======== TASK INPUT ========
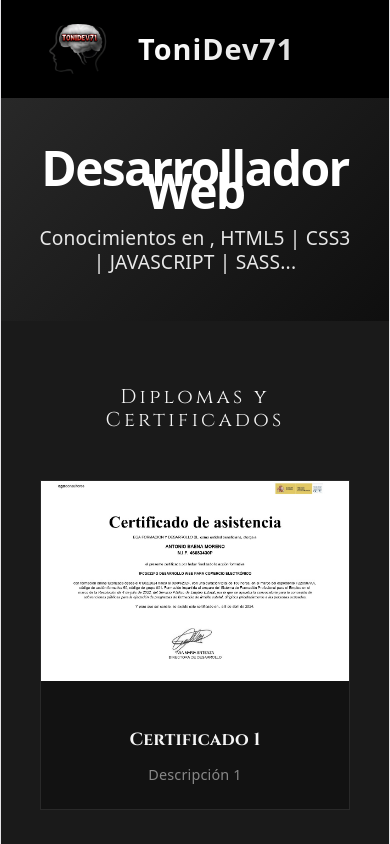
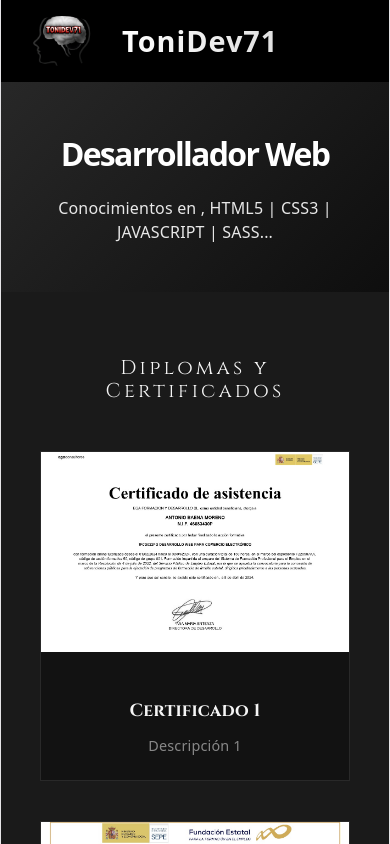
Before and after one commit to tonidev71/mi-repositorio-, a React (Vite) app: page / in a window 390 px wide. Shown: the top 844 px of the page. Built offline with nearby package versions, Linux system fonts and the light colour scheme.

Commit message:
ajustes resposive hero

```diff
--- a/src/components/Hero.css
+++ b/src/components/Hero.css
@@ -77,3 +77,21 @@
   color: rgba(255, 255, 255, 0.9);
   margin: 0; /* Asegura que no tenga márgenes extra */
 }
+/* --- AJUSTES PARA MÓVILES (Pantallas menores a 768px) --- */
+@media (max-width: 768px) {
+
+  .hero-title {
+    font-size: 2rem;       /* Reducimos el tamaño de la letra */
+    line-height: 1.2;      /* Aumentamos un poco el interlineado para que no se monten las letras */
+    gap: 5px;              /* Reducimos el espacio entre elementos */
+  }
+
+  .hero-subtitle {
+    font-size: 1rem;       /* Subtítulo un poco más pequeño en móvil */
+    padding: 0 1rem;       /* Añadimos un poco de aire a los lados */
+  }
+
+  .hero-header {
+    padding: 1rem;         /* Reducimos el padding de la cabecera en móvil */
+  }
+}
```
========
▸ **YOUR OBJECTIVE**
Among the lines above, the ones holding the word "components" must be counted; only that count is to be given.

▸ **RESPONSE BOX**
2